Needless to say I was quite shocked by all this as I only thought I would be shooting Makiwara for an hour then leave.
After tea the master again worked with me some before again having another of his students, another Sensei practice with me.
All in all I was at the Dojo for 4 hours, watching, practicing, listening, amazed.
Over the next few years I stayed in touch and visited, trained, was advised and corrected when in Japan.
When I returned last year to Japan as a new resident he was delighted to see me. I was introduced to everyone again, students, sensei’s, and the dojo Kaicho. Sensei had been seriously sick and was just returning to the Dojo at this time. He was not shooting but he was still guiding the students.
I informed him I would be moving to another area of Osaka and couldn’t attend this dojo easily. I asked for a suggestion on where to attend. He gave me his home phone and said he would make some calls on my behalf. After a short time later I was told he had spoken with a Kyoshi about me and I should look him up. This person Yamashita Sensei gives lectures at Osaka castle Kyodojo and often travels to New Zealand and Australia to give seminars. I was delighted and grateful.

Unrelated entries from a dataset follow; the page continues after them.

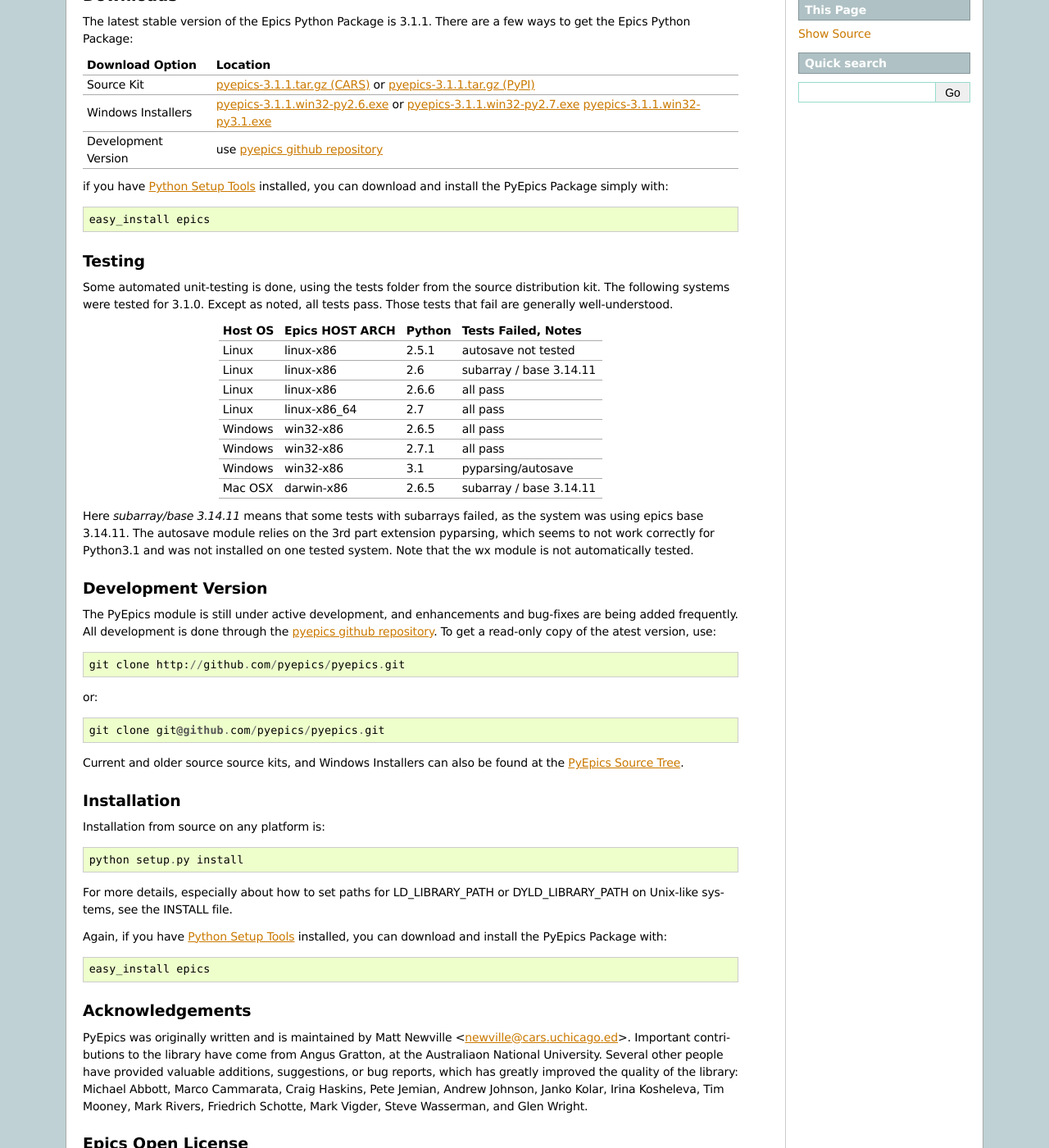
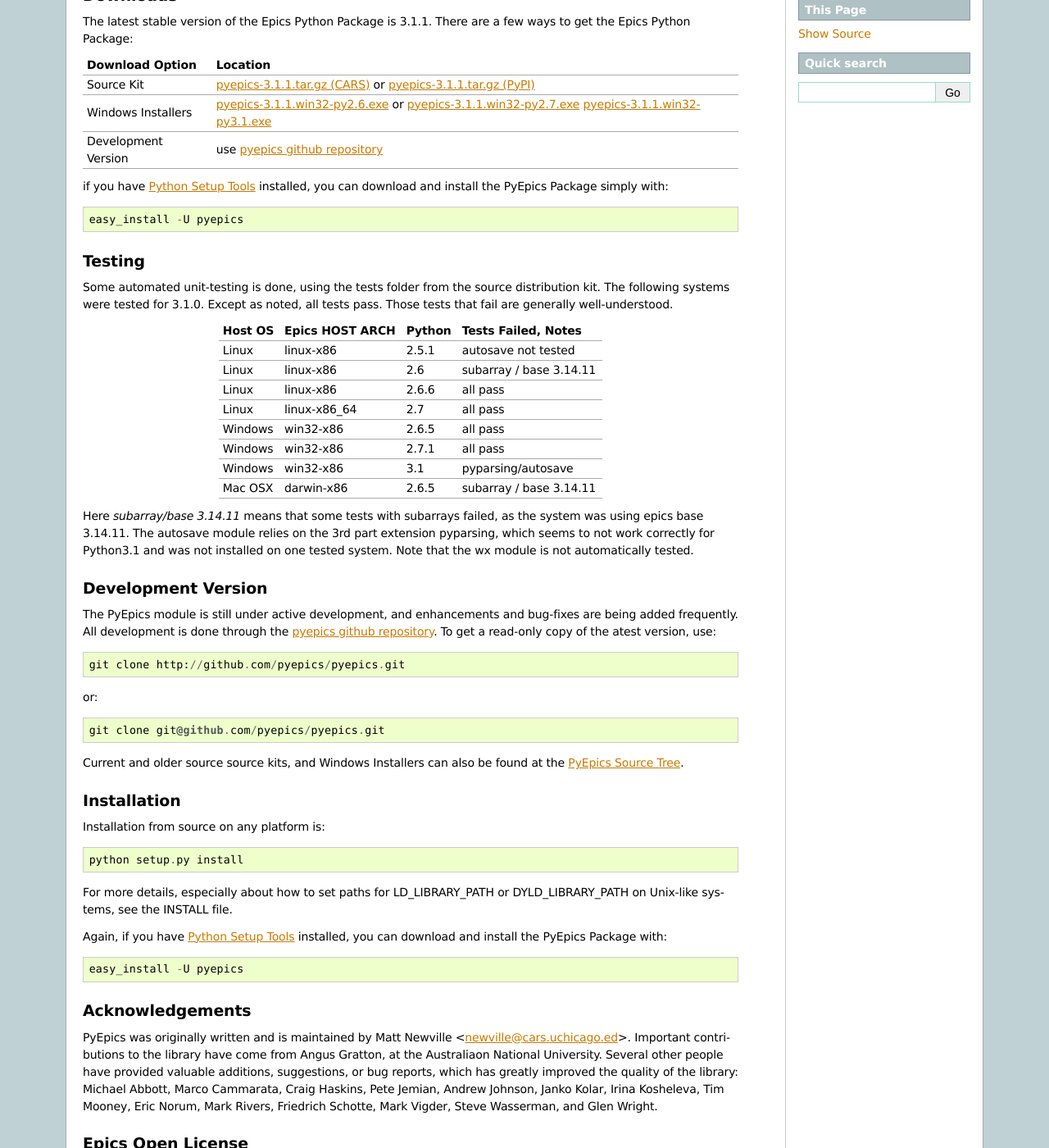
Before and after one commit to pyepics/pyepics, a Sphinx documentation site: the page built from doc/installation.rst, in a window 1280 px wide and 1400 px high, scrolled down 431 px. Shown: the whole window at 82% size. Built offline with Sphinx 7.4.7, drawn with Linux system fonts in a browser that asks for light colours; formulas are drawn with MathJax 3; the version number is read from the project's files by our own code.

Commit message:
doc changed to point to pyepics at PyPI

```diff
--- a/doc/_templates/indexsidebar.html
+++ b/doc/_templates/indexsidebar.html
@@ -1,10 +1,10 @@
 <h3>Download</h3>
 <p>Current version: <b>{{ release }}</b></p>
-<p>Download Stable Version from:
+<p>Download:
 <ul>
   <li>&nbsp; &nbsp; <a href="http://cars9.uchicago.edu/software/python/pyepics3/src/">cars.uchicago.edu</a>
-  <li>&nbsp; &nbsp; <a href="http://pypi.python.org/pypi/pyepics/">PyPI (Python.org)</a> <br>
-       try <tt>easy_install epics</tt>
+  <li>&nbsp; &nbsp; <a href="http://pypi.python.org/pypi/pyepics/">PyPI (Python.org)</a> <p>
+       try <tt>easy_install -U pyepics</tt>
 </ul>
 <p>
 
--- a/doc/installation.rst
+++ b/doc/installation.rst
@@ -55,7 +55,7 @@
 if you have `Python Setup Tools`_  installed, you can download and install
 the PyEpics Package simply with::
 
-   easy_install epics
+   easy_install -U pyepics
 
 
 Testing
@@ -121,10 +121,10 @@
 For more details, especially about how to set paths for LD_LIBRARY_PATH or
 DYLD_LIBRARY_PATH on Unix-like systems, see the INSTALL file.
 
-Again, if you have `Python Setup Tools`_  installed, you can download and install
-the PyEpics Package with::
+Again, if you have `Python Setup Tools`_  installed, you can download and
+install the PyEpics Package with::
 
-   easy_install epics
+   easy_install -U pyepics
 
 
 Acknowledgements
@@ -136,8 +136,8 @@
 other people have provided valuable additions, suggestions, or bug reports,
 which has greatly improved the quality of the library: Michael Abbott,
 Marco Cammarata, Craig Haskins, Pete Jemian, Andrew Johnson, Janko Kolar,
-Irina Kosheleva, Tim Mooney, Mark Rivers, Friedrich Schotte, Mark Vigder,
-Steve Wasserman, and Glen Wright.
+Irina Kosheleva, Tim Mooney, Eric Norum, Mark Rivers, Friedrich Schotte,
+Mark Vigder, Steve Wasserman, and Glen Wright.
 
 
 Epics Open License
```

A short time later before I had a chance to speak with this Sensei in person, he calls me to say Nogami Sensei had passed away. Few people knew of it mostly family. Otherwise it was kept low-key. He felt I should know.
I am forever grateful to Nogami Sensei for his help and kindness.
In two days I am making the first of my annual memorial pilgrimage to my old Dojo to practice in Honor of Sensei’s 1 yr “passing-on” anniversary, which will be this coming Sunday. I say a pilgrimage because it will be a 2-hour train ride to get to the Dojo. Now I have two personal Kyudo “quest” a year. The “New Year 108 Arrow shoot” ( based on the 108 Buddhist bell ringing practice), and the “Annual Nogami Sensei Memorial Kyudo Pilgrimage”.
R.I.P. Nogami Sensei arigatou gozaimashita.